Sands Bethlehem has launched its Electronic Table Games stadium this week, the first Pennsylvania casino to offer such a product.
Sands and ETGs, at a glance
The announcement that Sands had launched ETGs came this past week, via the provider of the games, International Game Technology (IGT).
According to a press release:
Sands Bethlehem installed 150 of IGT’s Dynasty ETG cabinets, featuring live roulette and live baccarat games. The installation includes four live dealing tables, connected to game terminals that enable players to electronically place wagers on multiple games at the same time.
The installation of the ETG’s covers 5,900 square feet.
Table games, just bigger
Offering table gaming via an electronic platform, of course, is not a terribly new concept. Offering blackjack, roulette and other traditional table games via a machine format has been around for quite a while.
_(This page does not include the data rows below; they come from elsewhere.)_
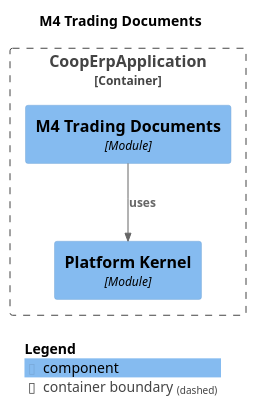
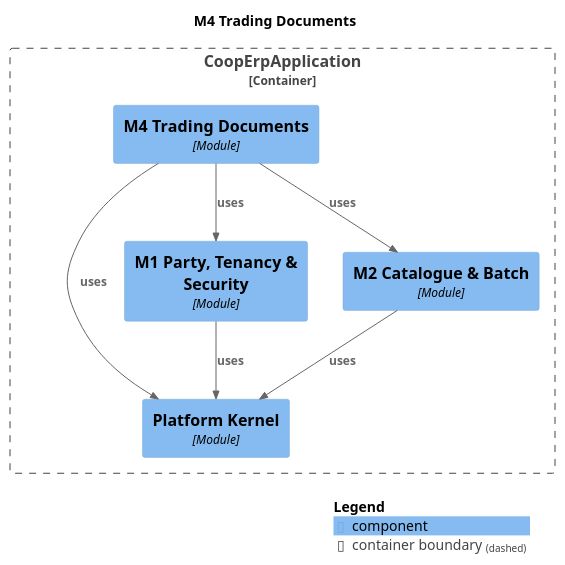
Before and after one commit to Knoweb/COOP_ERP: the diagram in docs/modules/module-m4trading.puml, drawn with PlantUML. The commit also changed 34 other files, not shown here.

```diff
--- a/docs/modules/module-m4trading.puml
+++ b/docs/modules/module-m4trading.puml
@@ -1,19 +1,25 @@
 @startuml
 set separator none
 title M4 Trading Documents
 
 top to bottom direction
 
 !include <C4/C4>
 !include <C4/C4_Context>
 !include <C4/C4_Component>
 
 Container_Boundary("CoopErpApplication.CoopErpApplication_boundary", "CoopErpApplication", $tags="") {
+  Component(CoopErpApplication.CoopErpApplication.M4TradingDocuments, "M4 Trading Documents", $techn="Module", $descr="", $tags="", $link="")
   Component(CoopErpApplication.CoopErpApplication.PlatformKernel, "Platform Kernel", $techn="Module", $descr="", $tags="", $link="")
-  Component(CoopErpApplication.CoopErpApplication.M4TradingDocuments, "M4 Trading Documents", $techn="Module", $descr="", $tags="", $link="")
+  Component(CoopErpApplication.CoopErpApplication.M1PartyTenancySecurity, "M1 Party, Tenancy & Security", $techn="Module", $descr="", $tags="", $link="")
+  Component(CoopErpApplication.CoopErpApplication.M2CatalogueBatch, "M2 Catalogue & Batch", $techn="Module", $descr="", $tags="", $link="")
 }
 
+Rel(CoopErpApplication.CoopErpApplication.M1PartyTenancySecurity, CoopErpApplication.CoopErpApplication.PlatformKernel, "uses", $techn="", $tags="", $link="")
+Rel(CoopErpApplication.CoopErpApplication.M2CatalogueBatch, CoopErpApplication.CoopErpApplication.PlatformKernel, "uses", $techn="", $tags="", $link="")
+Rel(CoopErpApplication.CoopErpApplication.M4TradingDocuments, CoopErpApplication.CoopErpApplication.M1PartyTenancySecurity, "uses", $techn="", $tags="", $link="")
+Rel(CoopErpApplication.CoopErpApplication.M4TradingDocuments, CoopErpApplication.CoopErpApplication.M2CatalogueBatch, "uses", $techn="", $tags="", $link="")
 Rel(CoopErpApplication.CoopErpApplication.M4TradingDocuments, CoopErpApplication.CoopErpApplication.PlatformKernel, "uses", $techn="", $tags="", $link="")
 
 SHOW_LEGEND(true)
 @enduml
```
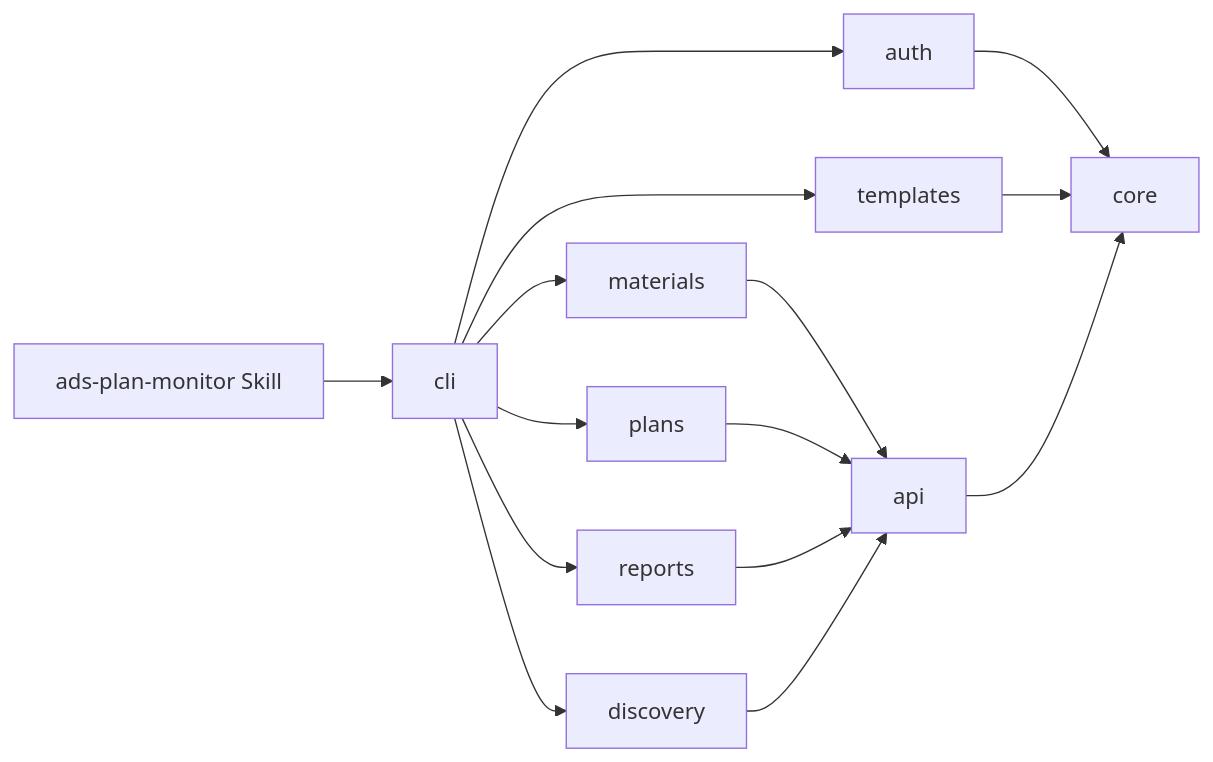
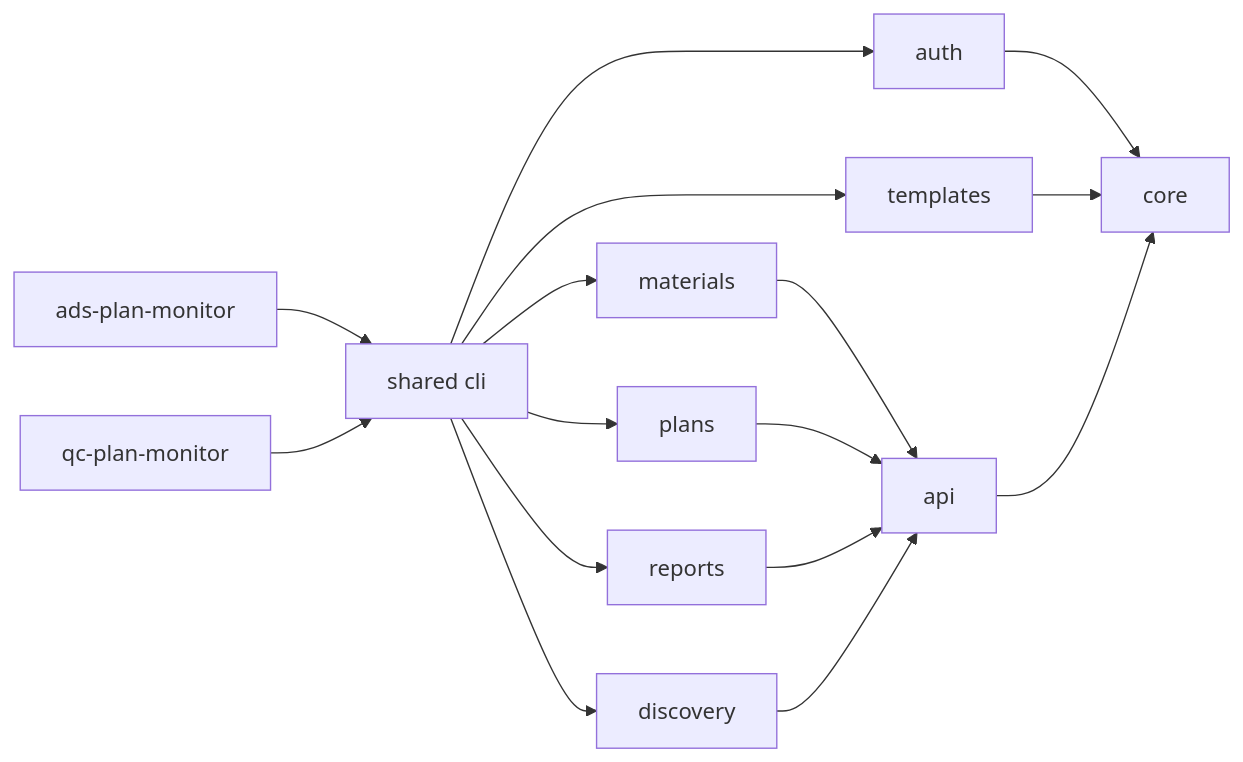
Before and after one commit to westng/ocean-watch: the first of 2 diagrams in docs/architecture.md, drawn with Mermaid. The commit also changed other lines of this file and 54 other files, not shown here.

````diff
--- a/docs/architecture.md
+++ b/docs/architecture.md
@@ -18,17 +18,18 @@
 ```mermaid
 flowchart LR
-    Skill["ads-plan-monitor Skill"] --> CLI["cli"]
+    AdsSkill["ads-plan-monitor"] --> CLI["shared cli"]
+    QcSkill["qc-plan-monitor"] --> CLI
     CLI --> Auth["auth"]
     CLI --> Templates["templates"]
     CLI --> Materials["materials"]
     CLI --> Plans["plans"]
     CLI --> Reports["reports"]
     CLI --> Discovery["discovery"]
     Auth --> Core["core"]
     Templates --> Core
     Materials --> API["api"]
     Plans --> API
     Reports --> API
     Discovery --> API
     API --> Core
 ```
````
But the “stadium” style offering has not been deployed en masse in the US.
More from the presser from Nick Khin, IGT Senior Vice President of Sales, North American Gaming & Interactive:
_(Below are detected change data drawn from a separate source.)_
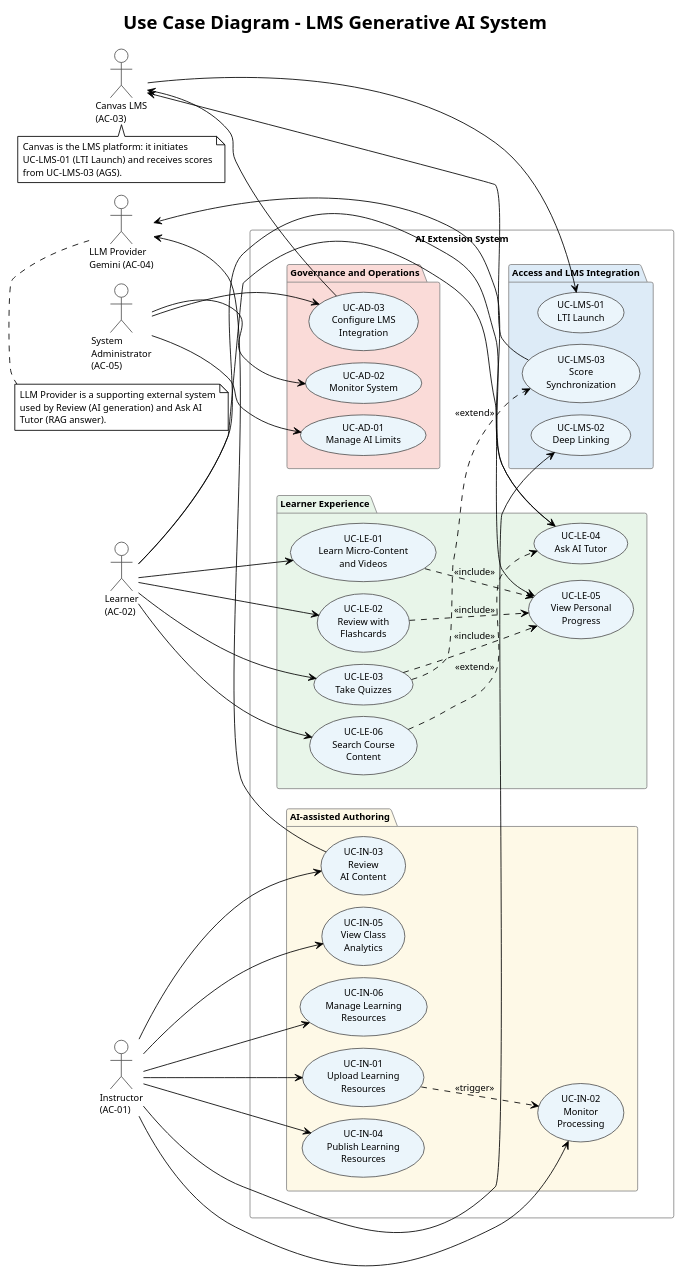
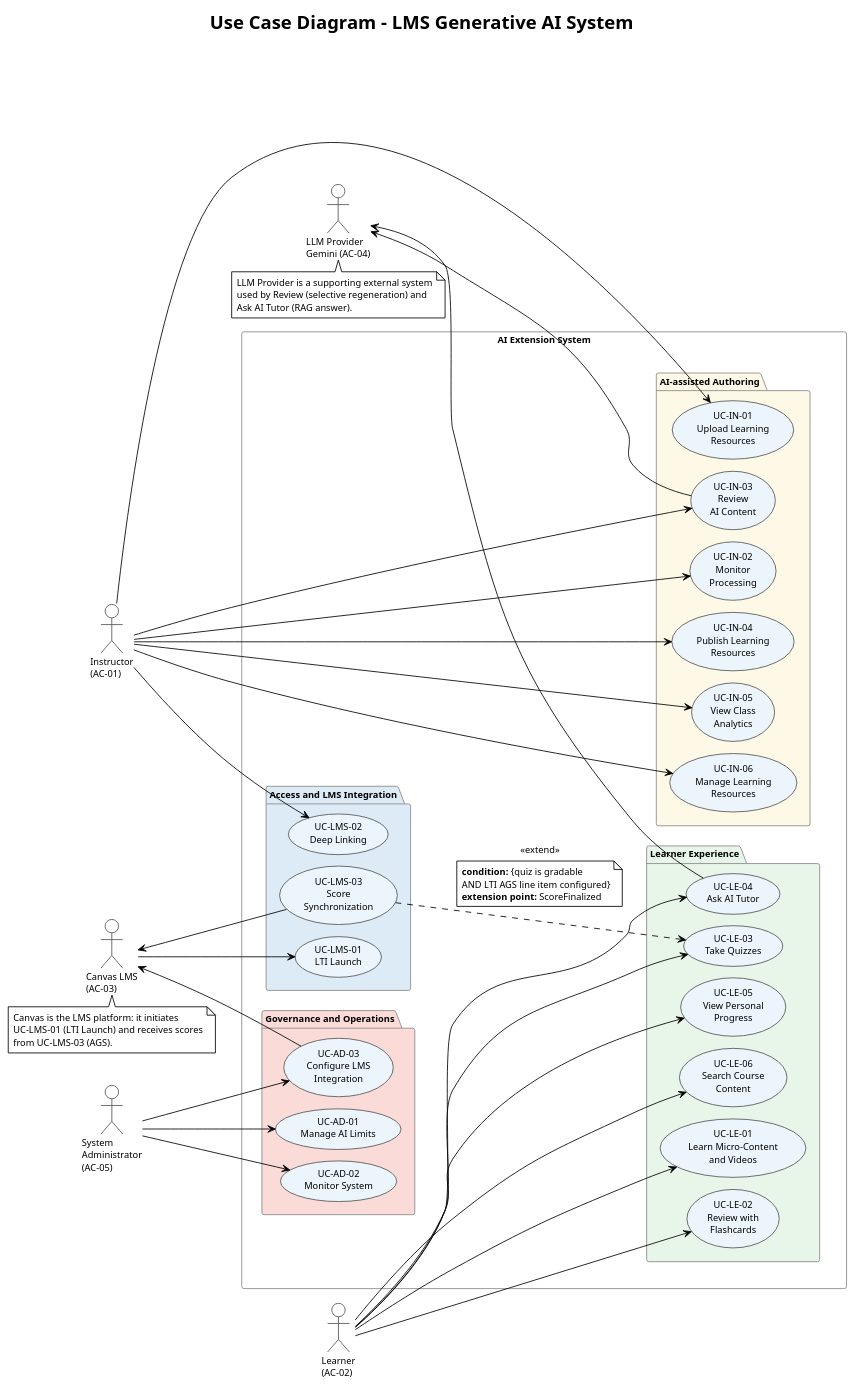
Before and after one commit to 252-DA/report: the diagram in lvtn_en/diagrams/07_usecase_diagram.puml, drawn with PlantUML. The commit also changed 18 other files, not shown here.

```diff
--- a/lvtn_en/diagrams/07_usecase_diagram.puml
+++ b/lvtn_en/diagrams/07_usecase_diagram.puml
@@ -1,107 +1,111 @@
 @startuml usecase_diagram
 !theme plain
 skinparam defaultFontName Arial
 skinparam defaultFontSize 11
 skinparam UsecaseBackgroundColor #EBF5FB
 skinparam UsecaseBorderColor #555555
 skinparam ActorBorderColor #555555
 skinparam PackageBorderColor #888888
 skinparam ranksep 18
 skinparam nodesep 14
 
 title Use Case Diagram - LMS Generative AI System
 
 left to right direction
 
 ' ===== Primary actors on the LEFT =====
 actor "Instructor\n(AC-01)" as Instructor
 actor "Learner\n(AC-02)" as Learner
 actor "System\nAdministrator\n(AC-05)" as Admin
 
 rectangle "AI Extension System" {
 
     package "Access and LMS Integration" #DDEBF7 {
         usecase "UC-LMS-01\nLTI Launch" as UC_Launch
         usecase "UC-LMS-02\nDeep Linking" as UC_DeepLink
         usecase "UC-LMS-03\nScore\nSynchronization" as UC_AGS
     }
 
     together {
         package "AI-assisted Authoring" #FEF9E7 {
             usecase "UC-IN-01\nUpload Learning\nResources" as UC_Upload
             usecase "UC-IN-02\nMonitor\nProcessing" as UC_Watch
             usecase "UC-IN-03\nReview\nAI Content" as UC_Review
             usecase "UC-IN-04\nPublish Learning\nResources" as UC_Publish
             usecase "UC-IN-05\nView Class\nAnalytics" as UC_Analytics
             usecase "UC-IN-06\nManage Learning\nResources" as UC_Manage
         }
 
         package "Learner Experience" #E8F5E9 {
             usecase "UC-LE-01\nLearn Micro-Content\nand Videos" as UC_Learn
             usecase "UC-LE-02\nReview with\nFlashcards" as UC_Flash
             usecase "UC-LE-03\nTake Quizzes" as UC_Quiz
             usecase "UC-LE-04\nAsk AI Tutor" as UC_Chat
             usecase "UC-LE-05\nView Personal\nProgress" as UC_Progress
             usecase "UC-LE-06\nSearch Course\nContent" as UC_Search
         }
     }
 
     package "Governance and Operations" #FADBD8 {
         usecase "UC-AD-01\nManage AI Limits" as UC_Quota
         usecase "UC-AD-02\nMonitor System" as UC_Ops
         usecase "UC-AD-03\nConfigure LMS\nIntegration" as UC_LMSConfig
     }
 }
 
 ' ===== External systems on the RIGHT =====
 actor "Canvas LMS\n(AC-03)" as Canvas
 actor "LLM Provider\nGemini (AC-04)" as LLM
 
 ' ===== Primary actor associations =====
 Instructor --> UC_Upload
 Instructor --> UC_Watch
 Instructor --> UC_Review
 Instructor --> UC_Publish
 Instructor --> UC_Analytics
 Instructor --> UC_Manage
 Instructor --> UC_DeepLink
 
 Learner --> UC_Learn
 Learner --> UC_Flash
 Learner --> UC_Quiz
 Learner --> UC_Chat
 Learner --> UC_Progress
 Learner --> UC_Search
 
 Admin --> UC_Quota
 Admin --> UC_Ops
 Admin --> UC_LMSConfig
 
 ' ===== External-system associations =====
 Canvas --> UC_Launch
 Canvas <-- UC_AGS
 Canvas <-- UC_LMSConfig
 LLM <-- UC_Review
 LLM <-- UC_Chat
 
-' ===== Standard UML stereotypes only =====
-UC_Upload ..> UC_Watch  : <<trigger>>
-UC_Quiz   ..> UC_AGS    : <<extend>>
-UC_Quiz   ..> UC_Progress : <<include>>
-UC_Learn  ..> UC_Progress : <<include>>
-UC_Flash  ..> UC_Progress : <<include>>
-UC_Search ..> UC_Chat : <<extend>>
+' ===== Standard UML relationship =====
+' Only the conditional extend is kept. Progress update, RAG retrieval,
+' LLM calls and job-queue sync are internal behaviour -> sequence/dataflow
+' diagrams, not use-case relationships.
+' Extend arrow points FROM the extension (Score Sync) TO the base (Take Quizzes).
+UC_AGS ..> UC_Quiz : <<extend>>
+note on link
+  <b>condition:</b> {quiz is gradable
+  AND LTI AGS line item configured}
+  <b>extension point:</b> ScoreFinalized
+end note
 
 note bottom of Canvas
   Canvas is the LMS platform: it initiates
   UC-LMS-01 (LTI Launch) and receives scores
   from UC-LMS-03 (AGS).
 end note
 
 note bottom of LLM
   LLM Provider is a supporting external system
-  used by Review (AI generation) and Ask AI
-  Tutor (RAG answer).
+  used by Review (selective regeneration) and
+  Ask AI Tutor (RAG answer).
 end note
 
 @enduml
```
“Developing the largest live ETG destination in the United States with our partners at Sands Bethlehem marks an important milestone for IGT. IGT’s Dynasty product is a versatile, best-of-breed ETG solution that is designed to engage a broad range of players, deliver dynamic gaming experiences and evolve with the digital era of gaming.”
Wait, Sands isn’t worried about casino jobs?
The implementation of automated table games — which require no dealers to staff — is an interesting decision from Sands.
One of the reasons Sands and its CEO, Sheldon Adelson, opposes Pennsylvania online casinos is because of the impact on casino-related jobs. The introduction of massive automated table games would seem to be in conflict with that idea.
From Forbes in 2013:
But Adelson also thinks that online gambling is “suicidal” for the U.S. casino industry in the long run and will destroy hundreds of thousands of jobs.
And testimony from Sands Bethlehem President Mark Juliano in front of the Pennsylvania Senate:
Approving proposals such as internet gambling, slot machines at OTB’s and VGT’s undermine the intention of Pennsylvania’s gaming act. The goal was to see benefits from the expansion of gambling; approving these proposals will undermine the operators who have built destinations and will place thousands of jobs at risk and potentially end investment in existing facilities.
Which leads to the obvious question: Does Sands really care about jobs in PA, or just its own bottom line? The introduction of gaming machines that theoretically hurt jobs for live dealers would seem to answer that question.